[TASK TO COMPLETE]: Copy the complete listing word for word, but do not carry over any images.

....

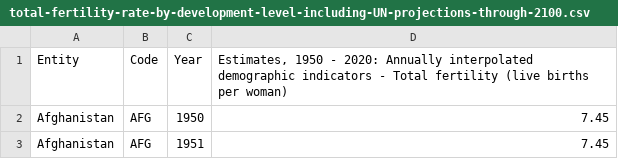
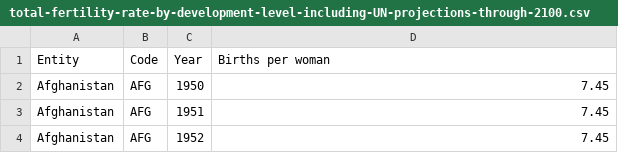
Before and after one commit to Sovathanak/Data-Visualization-Project, a CSV file: data/total-fertility-rate-by-development-level-including-UN-projections-through-2100.csv, drawn as a sheet; only a part is shown; the shorter side is filled out with more unchanged rows.

Commit message:
data clean

```diff
--- a/data/total-fertility-rate-by-development-level-including-UN-projections-through-2100.csv
+++ b/data/total-fertility-rate-by-development-level-including-UN-projections-through-2100.csv
@@ -1,2 +1,2 @@
-Entity,Code,Year,"Estimates, 1950 - 2020: Annually interpolated demographic indicators - Total fertility (live births per woman)"
+Entity,Code,Year,Births per woman
 Afghanistan,AFG,1950,7.45
```
Also changed, not shown: data/number-of-births-per-year.csv, data/number-of-deaths-per-year.csv, 3 other files.
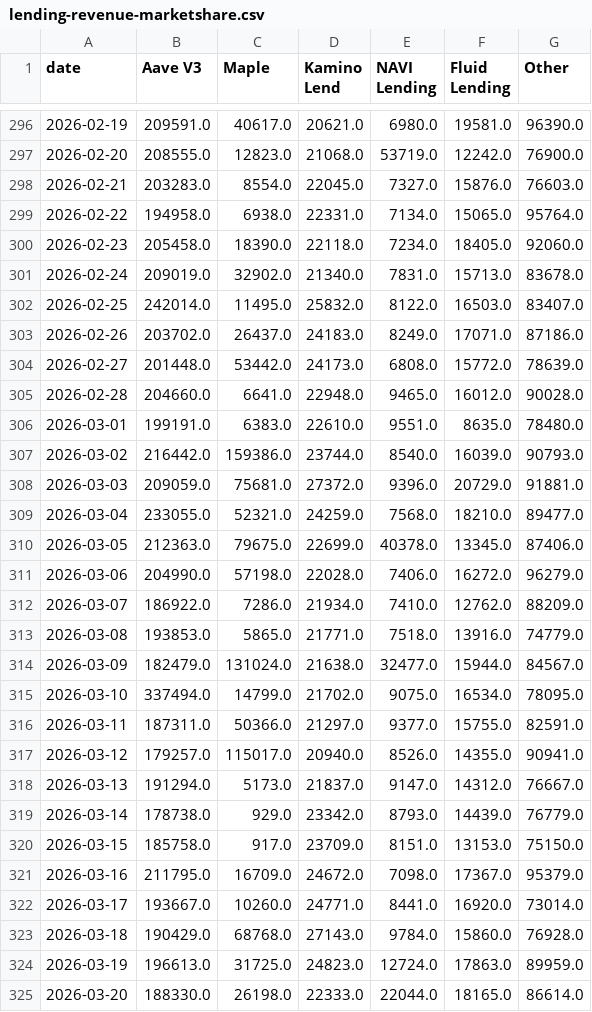
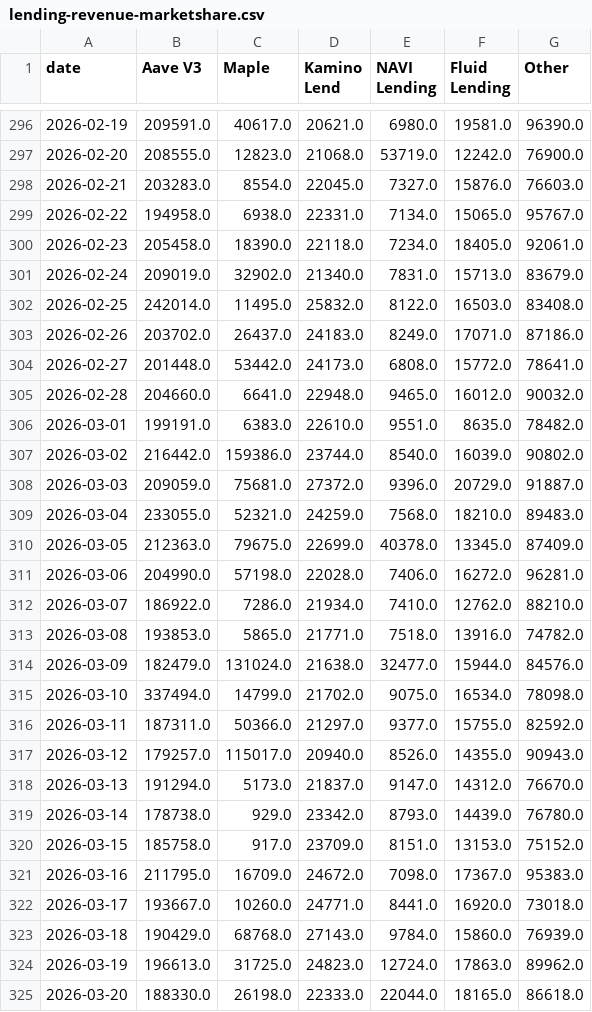
Before and after one commit to DeFi-Kai/kai-site, a CSV file: static/data/aave-six-months-later/lending-revenue-marketshare.csv, drawn as a sheet; only a part is shown, gaps mark what is left out; the diff covers the shown part only.

```diff
--- a/static/data/aave-six-months-later/lending-revenue-marketshare.csv
+++ b/static/data/aave-six-months-later/lending-revenue-marketshare.csv
@@ -298,28 +298,28 @@ date,Aave V3,Maple,Kamino Lend,NAVI Lending,Fluid Lending,Other
 2026-02-21,203283.0,8554.0,22045.0,7327.0,15876.0,76603.0
-2026-02-22,194958.0,6938.0,22331.0,7134.0,15065.0,95764.0
-2026-02-23,205458.0,18390.0,22118.0,7234.0,18405.0,92060.0
-2026-02-24,209019.0,32902.0,21340.0,7831.0,15713.0,83678.0
-2026-02-25,242014.0,11495.0,25832.0,8122.0,16503.0,83407.0
+2026-02-22,194958.0,6938.0,22331.0,7134.0,15065.0,95767.0
+2026-02-23,205458.0,18390.0,22118.0,7234.0,18405.0,92061.0
+2026-02-24,209019.0,32902.0,21340.0,7831.0,15713.0,83679.0
+2026-02-25,242014.0,11495.0,25832.0,8122.0,16503.0,83408.0
 2026-02-26,203702.0,26437.0,24183.0,8249.0,17071.0,87186.0
-2026-02-27,201448.0,53442.0,24173.0,6808.0,15772.0,78639.0
-2026-02-28,204660.0,6641.0,22948.0,9465.0,16012.0,90028.0
-2026-03-01,199191.0,6383.0,22610.0,9551.0,8635.0,78480.0
-2026-03-02,216442.0,159386.0,23744.0,8540.0,16039.0,90793.0
-2026-03-03,209059.0,75681.0,27372.0,9396.0,20729.0,91881.0
-2026-03-04,233055.0,52321.0,24259.0,7568.0,18210.0,89477.0
-2026-03-05,212363.0,79675.0,22699.0,40378.0,13345.0,87406.0
-2026-03-06,204990.0,57198.0,22028.0,7406.0,16272.0,96279.0
-2026-03-07,186922.0,7286.0,21934.0,7410.0,12762.0,88209.0
-2026-03-08,193853.0,5865.0,21771.0,7518.0,13916.0,74779.0
-2026-03-09,182479.0,131024.0,21638.0,32477.0,15944.0,84567.0
-2026-03-10,337494.0,14799.0,21702.0,9075.0,16534.0,78095.0
-2026-03-11,187311.0,50366.0,21297.0,9377.0,15755.0,82591.0
-2026-03-12,179257.0,115017.0,20940.0,8526.0,14355.0,90941.0
-2026-03-13,191294.0,5173.0,21837.0,9147.0,14312.0,76667.0
-2026-03-14,178738.0,929.0,23342.0,8793.0,14439.0,76779.0
-2026-03-15,185758.0,917.0,23709.0,8151.0,13153.0,75150.0
-2026-03-16,211795.0,16709.0,24672.0,7098.0,17367.0,95379.0
-2026-03-17,193667.0,10260.0,24771.0,8441.0,16920.0,73014.0
-2026-03-18,190429.0,68768.0,27143.0,9784.0,15860.0,76928.0
-2026-03-19,196613.0,31725.0,24823.0,12724.0,17863.0,89959.0
-2026-03-20,188330.0,26198.0,22333.0,22044.0,18165.0,86614.0
+2026-02-27,201448.0,53442.0,24173.0,6808.0,15772.0,78641.0
+2026-02-28,204660.0,6641.0,22948.0,9465.0,16012.0,90032.0
+2026-03-01,199191.0,6383.0,22610.0,9551.0,8635.0,78482.0
+2026-03-02,216442.0,159386.0,23744.0,8540.0,16039.0,90802.0
+2026-03-03,209059.0,75681.0,27372.0,9396.0,20729.0,91887.0
+2026-03-04,233055.0,52321.0,24259.0,7568.0,18210.0,89483.0
+2026-03-05,212363.0,79675.0,22699.0,40378.0,13345.0,87409.0
+2026-03-06,204990.0,57198.0,22028.0,7406.0,16272.0,96281.0
+2026-03-07,186922.0,7286.0,21934.0,7410.0,12762.0,88210.0
+2026-03-08,193853.0,5865.0,21771.0,7518.0,13916.0,74782.0
+2026-03-09,182479.0,131024.0,21638.0,32477.0,15944.0,84576.0
+2026-03-10,337494.0,14799.0,21702.0,9075.0,16534.0,78098.0
+2026-03-11,187311.0,50366.0,21297.0,9377.0,15755.0,82592.0
+2026-03-12,179257.0,115017.0,20940.0,8526.0,14355.0,90943.0
+2026-03-13,191294.0,5173.0,21837.0,9147.0,14312.0,76670.0
+2026-03-14,178738.0,929.0,23342.0,8793.0,14439.0,76780.0
+2026-03-15,185758.0,917.0,23709.0,8151.0,13153.0,75152.0
+2026-03-16,211795.0,16709.0,24672.0,7098.0,17367.0,95383.0
+2026-03-17,193667.0,10260.0,24771.0,8441.0,16920.0,73018.0
+2026-03-18,190429.0,68768.0,27143.0,9784.0,15860.0,76939.0
+2026-03-19,196613.0,31725.0,24823.0,12724.0,17863.0,89962.0
+2026-03-20,188330.0,26198.0,22333.0,22044.0,18165.0,86618.0
```
Also changed, not shown: 1 added row and 17 edited cells elsewhere in this file, static/data/aave-six-months-later/mcap-to-outstanding-loans-debug.csv, static/data/aave-six-months-later/mcap-to-outstanding-loans.csv, 2 other files.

....

[WRITTEN RESPONSE]:
Before and after one commit to Sovathanak/Data-Visualization-Project, a CSV file: data/total-fertility-rate-by-development-level-including-UN-projections-through-2100.csv, drawn as a sheet; only a part is shown; the shorter side is filled out with more unchanged rows.

Commit message:
data clean

```diff
--- a/data/total-fertility-rate-by-development-level-including-UN-projections-through-2100.csv
+++ b/data/total-fertility-rate-by-development-level-including-UN-projections-through-2100.csv
@@ -1,2 +1,2 @@
-Entity,Code,Year,"Estimates, 1950 - 2020: Annually interpolated demographic indicators - Total fertility (live births per woman)"
+Entity,Code,Year,Births per woman
 Afghanistan,AFG,1950,7.45
```
Also changed, not shown: data/number-of-births-per-year.csv, data/number-of-deaths-per-year.csv, 3 other files.
Before and after one commit to DeFi-Kai/kai-site, a CSV file: static/data/aave-six-months-later/lending-revenue-marketshare.csv, drawn as a sheet; only a part is shown, gaps mark what is left out; the diff covers the shown part only.

```diff
--- a/static/data/aave-six-months-later/lending-revenue-marketshare.csv
+++ b/static/data/aave-six-months-later/lending-revenue-marketshare.csv
@@ -298,28 +298,28 @@ date,Aave V3,Maple,Kamino Lend,NAVI Lending,Fluid Lending,Other
 2026-02-21,203283.0,8554.0,22045.0,7327.0,15876.0,76603.0
-2026-02-22,194958.0,6938.0,22331.0,7134.0,15065.0,95764.0
-2026-02-23,205458.0,18390.0,22118.0,7234.0,18405.0,92060.0
-2026-02-24,209019.0,32902.0,21340.0,7831.0,15713.0,83678.0
-2026-02-25,242014.0,11495.0,25832.0,8122.0,16503.0,83407.0
+2026-02-22,194958.0,6938.0,22331.0,7134.0,15065.0,95767.0
+2026-02-23,205458.0,18390.0,22118.0,7234.0,18405.0,92061.0
+2026-02-24,209019.0,32902.0,21340.0,7831.0,15713.0,83679.0
+2026-02-25,242014.0,11495.0,25832.0,8122.0,16503.0,83408.0
 2026-02-26,203702.0,26437.0,24183.0,8249.0,17071.0,87186.0
-2026-02-27,201448.0,53442.0,24173.0,6808.0,15772.0,78639.0
-2026-02-28,204660.0,6641.0,22948.0,9465.0,16012.0,90028.0
-2026-03-01,199191.0,6383.0,22610.0,9551.0,8635.0,78480.0
-2026-03-02,216442.0,159386.0,23744.0,8540.0,16039.0,90793.0
-2026-03-03,209059.0,75681.0,27372.0,9396.0,20729.0,91881.0
-2026-03-04,233055.0,52321.0,24259.0,7568.0,18210.0,89477.0
-2026-03-05,212363.0,79675.0,22699.0,40378.0,13345.0,87406.0
-2026-03-06,204990.0,57198.0,22028.0,7406.0,16272.0,96279.0
-2026-03-07,186922.0,7286.0,21934.0,7410.0,12762.0,88209.0
-2026-03-08,193853.0,5865.0,21771.0,7518.0,13916.0,74779.0
-2026-03-09,182479.0,131024.0,21638.0,32477.0,15944.0,84567.0
-2026-03-10,337494.0,14799.0,21702.0,9075.0,16534.0,78095.0
-2026-03-11,187311.0,50366.0,21297.0,9377.0,15755.0,82591.0
-2026-03-12,179257.0,115017.0,20940.0,8526.0,14355.0,90941.0
-2026-03-13,191294.0,5173.0,21837.0,9147.0,14312.0,76667.0
-2026-03-14,178738.0,929.0,23342.0,8793.0,14439.0,76779.0
-2026-03-15,185758.0,917.0,23709.0,8151.0,13153.0,75150.0
-2026-03-16,211795.0,16709.0,24672.0,7098.0,17367.0,95379.0
-2026-03-17,193667.0,10260.0,24771.0,8441.0,16920.0,73014.0
-2026-03-18,190429.0,68768.0,27143.0,9784.0,15860.0,76928.0
-2026-03-19,196613.0,31725.0,24823.0,12724.0,17863.0,89959.0
-2026-03-20,188330.0,26198.0,22333.0,22044.0,18165.0,86614.0
+2026-02-27,201448.0,53442.0,24173.0,6808.0,15772.0,78641.0
+2026-02-28,204660.0,6641.0,22948.0,9465.0,16012.0,90032.0
+2026-03-01,199191.0,6383.0,22610.0,9551.0,8635.0,78482.0
+2026-03-02,216442.0,159386.0,23744.0,8540.0,16039.0,90802.0
+2026-03-03,209059.0,75681.0,27372.0,9396.0,20729.0,91887.0
+2026-03-04,233055.0,52321.0,24259.0,7568.0,18210.0,89483.0
+2026-03-05,212363.0,79675.0,22699.0,40378.0,13345.0,87409.0
+2026-03-06,204990.0,57198.0,22028.0,7406.0,16272.0,96281.0
+2026-03-07,186922.0,7286.0,21934.0,7410.0,12762.0,88210.0
+2026-03-08,193853.0,5865.0,21771.0,7518.0,13916.0,74782.0
+2026-03-09,182479.0,131024.0,21638.0,32477.0,15944.0,84576.0
+2026-03-10,337494.0,14799.0,21702.0,9075.0,16534.0,78098.0
+2026-03-11,187311.0,50366.0,21297.0,9377.0,15755.0,82592.0
+2026-03-12,179257.0,115017.0,20940.0,8526.0,14355.0,90943.0
+2026-03-13,191294.0,5173.0,21837.0,9147.0,14312.0,76670.0
+2026-03-14,178738.0,929.0,23342.0,8793.0,14439.0,76780.0
+2026-03-15,185758.0,917.0,23709.0,8151.0,13153.0,75152.0
+2026-03-16,211795.0,16709.0,24672.0,7098.0,17367.0,95383.0
+2026-03-17,193667.0,10260.0,24771.0,8441.0,16920.0,73018.0
+2026-03-18,190429.0,68768.0,27143.0,9784.0,15860.0,76939.0
+2026-03-19,196613.0,31725.0,24823.0,12724.0,17863.0,89962.0
+2026-03-20,188330.0,26198.0,22333.0,22044.0,18165.0,86618.0
```
Also changed, not shown: 1 added row and 17 edited cells elsewhere in this file, static/data/aave-six-months-later/mcap-to-outstanding-loans-debug.csv, static/data/aave-six-months-later/mcap-to-outstanding-loans.csv, 2 other files.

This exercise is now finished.